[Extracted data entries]
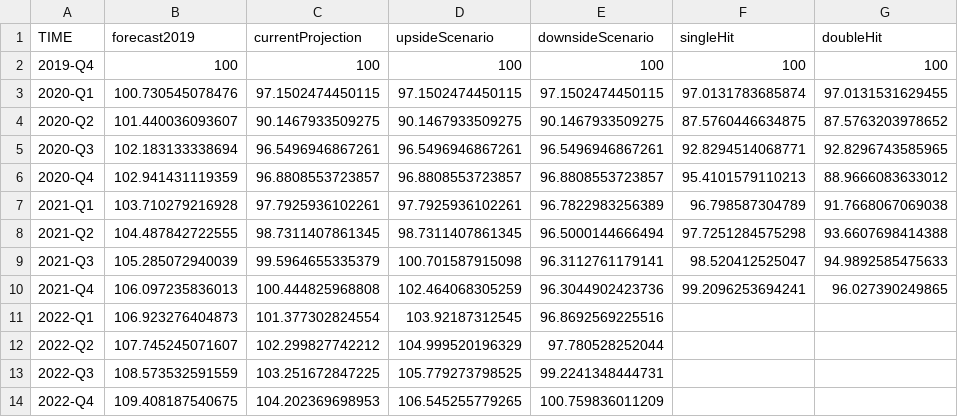
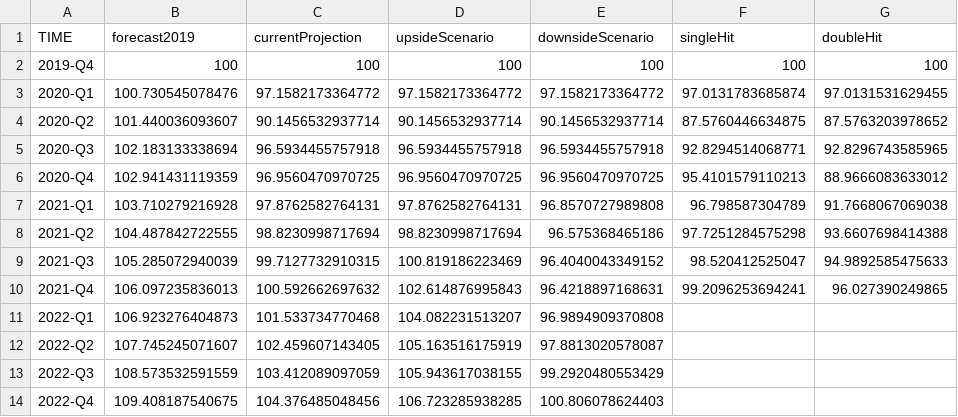
Before and after one commit to oecd/oecd-eco-outlook, a TSV file: EO-interim-122020/confidence-en/data/data.tsv, drawn as a sheet.

Commit message:
new data

```diff
--- a/EO-interim-122020/confidence-en/data/data.tsv
+++ b/EO-interim-122020/confidence-en/data/data.tsv
@@ -2,13 +2,13 @@ TIME	forecast2019	currentProjection	upsideScenario	downsideScenario	singleHit	do
 2019-Q4	100	100	100	100	100	100
-2020-Q1	100.730545078476	97.1502474450115	97.1502474450115	97.1502474450115	97.0131783685874	97.0131531629455
-2020-Q2	101.440036093607	90.1467933509275	90.1467933509275	90.1467933509275	87.5760446634875	87.5763203978652
-2020-Q3	102.183133338694	96.5496946867261	96.5496946867261	96.5496946867261	92.8294514068771	92.8296743585965
-2020-Q4	102.941431119359	96.8808553723857	96.8808553723857	96.8808553723857	95.4101579110213	88.9666083633012
-2021-Q1	103.710279216928	97.7925936102261	97.7925936102261	96.7822983256389	96.798587304789	91.7668067069038
-2021-Q2	104.487842722555	98.7311407861345	98.7311407861345	96.5000144666494	97.7251284575298	93.6607698414388
-2021-Q3	105.285072940039	99.5964655335379	100.701587915098	96.3112761179141	98.520412525047	94.9892585475633
-2021-Q4	106.097235836013	100.444825968808	102.464068305259	96.3044902423736	99.2096253694241	96.027390249865
-2022-Q1	106.923276404873	101.377302824554	103.92187312545	96.8692569225516		
-2022-Q2	107.745245071607	102.299827742212	104.999520196329	97.780528252044		
-2022-Q3	108.573532591559	103.251672847225	105.779273798525	99.2241348444731		
-2022-Q4	109.408187540675	104.202369698953	106.545255779265	100.759836011209		
+2020-Q1	100.730545078476	97.1582173364772	97.1582173364772	97.1582173364772	97.0131783685874	97.0131531629455
+2020-Q2	101.440036093607	90.1456532937714	90.1456532937714	90.1456532937714	87.5760446634875	87.5763203978652
+2020-Q3	102.183133338694	96.5934455757918	96.5934455757918	96.5934455757918	92.8294514068771	92.8296743585965
+2020-Q4	102.941431119359	96.9560470970725	96.9560470970725	96.9560470970725	95.4101579110213	88.9666083633012
+2021-Q1	103.710279216928	97.8762582764131	97.8762582764131	96.8570727989808	96.798587304789	91.7668067069038
+2021-Q2	104.487842722555	98.8230998717694	98.8230998717694	96.575368465186	97.7251284575298	93.6607698414388
+2021-Q3	105.285072940039	99.7127732910315	100.819186223469	96.4040043349152	98.520412525047	94.9892585475633
+2021-Q4	106.097235836013	100.592662697632	102.614876995843	96.4218897168631	99.2096253694241	96.027390249865
+2022-Q1	106.923276404873	101.533734770468	104.082231513207	96.9894909370808		
+2022-Q2	107.745245071607	102.459607143405	105.163516175919	97.8813020578087		
+2022-Q3	108.573532591559	103.412089097059	105.943617038155	99.2920480553429		
+2022-Q4	109.408187540675	104.376485048456	106.723285938285	100.806078624403		
```
Also changed, not shown: EO-interim-122020/confidence-es/data/data.tsv, EO-interim-122020/confidence-fr/data/data.tsv.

**Task item**
Your answer must be an exact reproduction of all entries, containing no pictures.

**Written reply**
Before and after one commit to oecd/oecd-eco-outlook, a TSV file: EO-interim-122020/confidence-en/data/data.tsv, drawn as a sheet.

Commit message:
new data

```diff
--- a/EO-interim-122020/confidence-en/data/data.tsv
+++ b/EO-interim-122020/confidence-en/data/data.tsv
@@ -2,13 +2,13 @@ TIME	forecast2019	currentProjection	upsideScenario	downsideScenario	singleHit	do
 2019-Q4	100	100	100	100	100	100
-2020-Q1	100.730545078476	97.1502474450115	97.1502474450115	97.1502474450115	97.0131783685874	97.0131531629455
-2020-Q2	101.440036093607	90.1467933509275	90.1467933509275	90.1467933509275	87.5760446634875	87.5763203978652
-2020-Q3	102.183133338694	96.5496946867261	96.5496946867261	96.5496946867261	92.8294514068771	92.8296743585965
-2020-Q4	102.941431119359	96.8808553723857	96.8808553723857	96.8808553723857	95.4101579110213	88.9666083633012
-2021-Q1	103.710279216928	97.7925936102261	97.7925936102261	96.7822983256389	96.798587304789	91.7668067069038
-2021-Q2	104.487842722555	98.7311407861345	98.7311407861345	96.5000144666494	97.7251284575298	93.6607698414388
-2021-Q3	105.285072940039	99.5964655335379	100.701587915098	96.3112761179141	98.520412525047	94.9892585475633
-2021-Q4	106.097235836013	100.444825968808	102.464068305259	96.3044902423736	99.2096253694241	96.027390249865
-2022-Q1	106.923276404873	101.377302824554	103.92187312545	96.8692569225516		
-2022-Q2	107.745245071607	102.299827742212	104.999520196329	97.780528252044		
-2022-Q3	108.573532591559	103.251672847225	105.779273798525	99.2241348444731		
-2022-Q4	109.408187540675	104.202369698953	106.545255779265	100.759836011209		
+2020-Q1	100.730545078476	97.1582173364772	97.1582173364772	97.1582173364772	97.0131783685874	97.0131531629455
+2020-Q2	101.440036093607	90.1456532937714	90.1456532937714	90.1456532937714	87.5760446634875	87.5763203978652
+2020-Q3	102.183133338694	96.5934455757918	96.5934455757918	96.5934455757918	92.8294514068771	92.8296743585965
+2020-Q4	102.941431119359	96.9560470970725	96.9560470970725	96.9560470970725	95.4101579110213	88.9666083633012
+2021-Q1	103.710279216928	97.8762582764131	97.8762582764131	96.8570727989808	96.798587304789	91.7668067069038
+2021-Q2	104.487842722555	98.8230998717694	98.8230998717694	96.575368465186	97.7251284575298	93.6607698414388
+2021-Q3	105.285072940039	99.7127732910315	100.819186223469	96.4040043349152	98.520412525047	94.9892585475633
+2021-Q4	106.097235836013	100.592662697632	102.614876995843	96.4218897168631	99.2096253694241	96.027390249865
+2022-Q1	106.923276404873	101.533734770468	104.082231513207	96.9894909370808		
+2022-Q2	107.745245071607	102.459607143405	105.163516175919	97.8813020578087		
+2022-Q3	108.573532591559	103.412089097059	105.943617038155	99.2920480553429		
+2022-Q4	109.408187540675	104.376485048456	106.723285938285	100.806078624403		
```
Also changed, not shown: EO-interim-122020/confidence-es/data/data.tsv, EO-interim-122020/confidence-fr/data/data.tsv.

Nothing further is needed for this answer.